“Luckily, puncturevine is one of those summer annual weeds that responds well to physical damage and removal without the use of herbicides. They have a shallow root system, and the stems cannot root as they spread, so the entire mat of a single plant can be traced easily back to the central taproot and removed. [Easily, but not painlessly.]
“The important thing to consider with summer annual weeds like puncturevine is to manage them before seeds develop. When you see flowers, think of them as a red alert to kill the plant now before it’s too late and a new generation of seeds has been sown. This is especially important for puncturevine since the seed can live for 7 or more years in your soil prior to producing a plant.”

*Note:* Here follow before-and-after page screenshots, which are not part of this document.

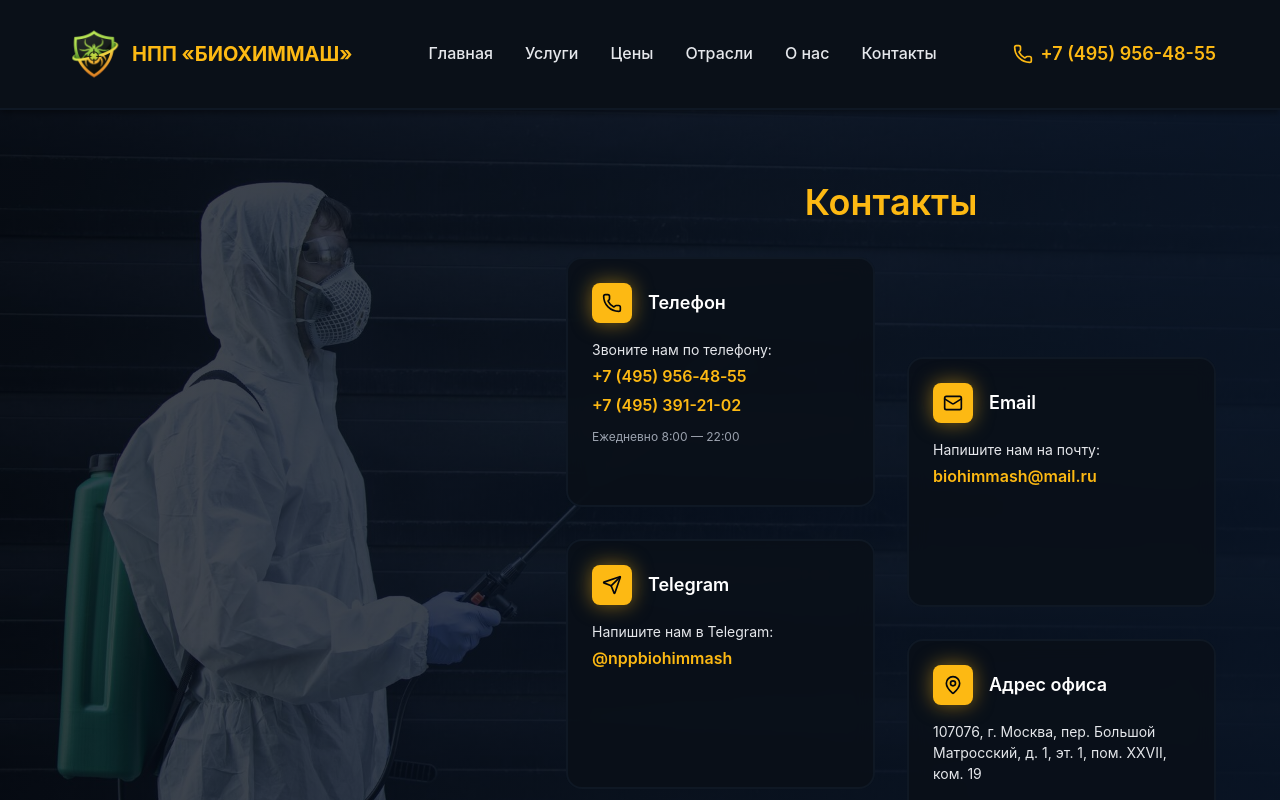
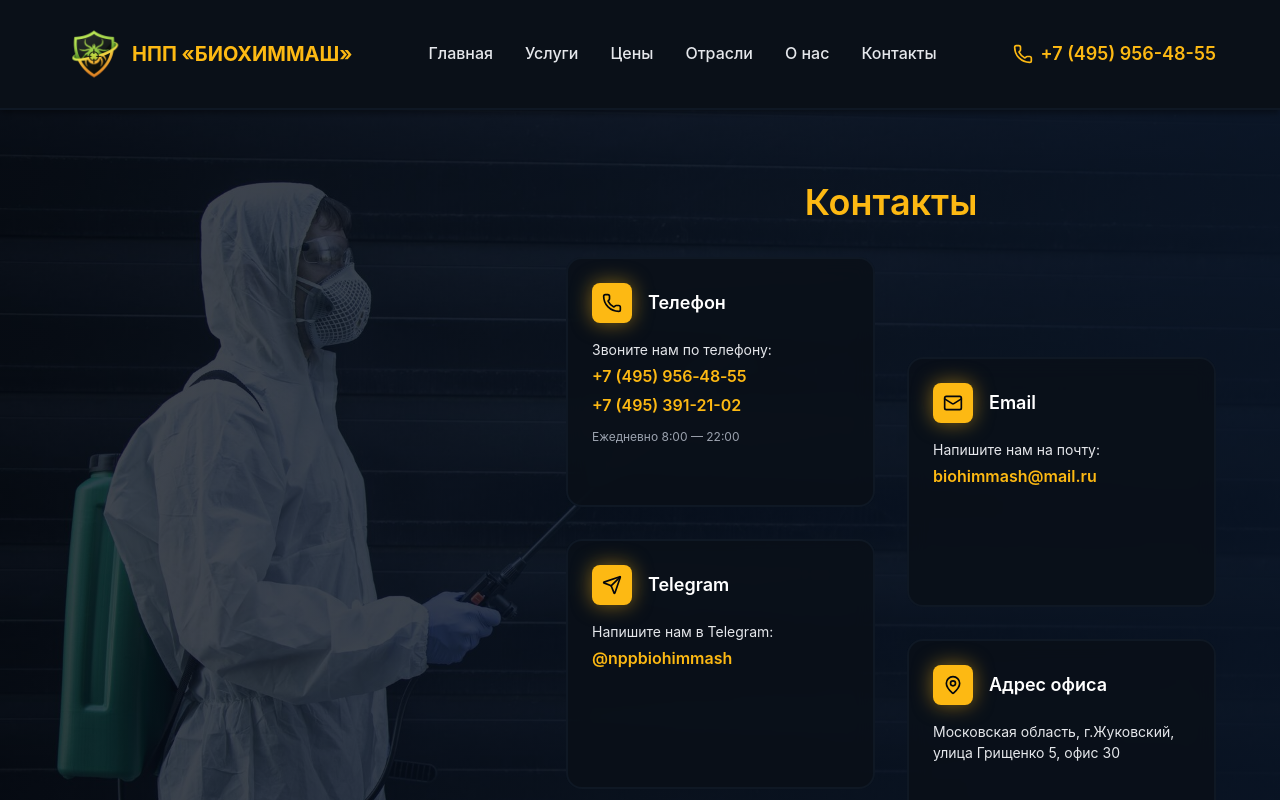
Before and after one commit to reenaBoo/dez-site, a Next.js app: page /contacts in a window 1280 px wide. Shown: the top 800 px of the page. Built offline with nearby package versions, Linux system fonts and the light colour scheme.

Commit message:
change location

```diff
--- a/src/app/contacts/page.tsx
+++ b/src/app/contacts/page.tsx
@@ -330,7 +330,7 @@ export default function ContactsPage() {
               </CardHeader>
               <CardContent>
                 <ContactInfo>
-                  107076, г. Москва, пер. Большой Матросский, д. 1, эт. 1, пом. XXVII, ком. 19
+                  Московская область, г.Жуковский, улица Грищенко 5, офис 30
                 </ContactInfo>
               </CardContent>
             </ContactCard>
```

Multiple garden tools can help with puncturevine control, from hula hoes (aka scuffle or stirrup hoes) to weed-whackers. Wear personal protective equipment if you use a powered weed-whacker, or you’ll be sorry—those devil seeds fly like ninja stars. I’m a big fan of the Hori Hori gardening knife and the heron weeder, formerly known as the hooke ‘n crooke, and I get a spark of joy when flipping goathead mats upside down to shrivel in the sun with the exposed taproots pointing straight up in the air.
Dr. Beck warns, “It will be pretty labor-intensive at first, but if you are consistent in your practices in removing the plant before seed production you will notice the populations diminishing and getting easier to manage as the years progress.”
Marisa Y. Thompson, PhD, is the Extension Horticulture Specialist, in the Department of Extension Plant Sciences at the New Mexico State University Los Lunas Agricultural Science Center, email: firstname.lastname@example.org, office: 505-865-7340, ext. 113.
Please copy your County Extension Agent and indicate your county of residence when you submit your question!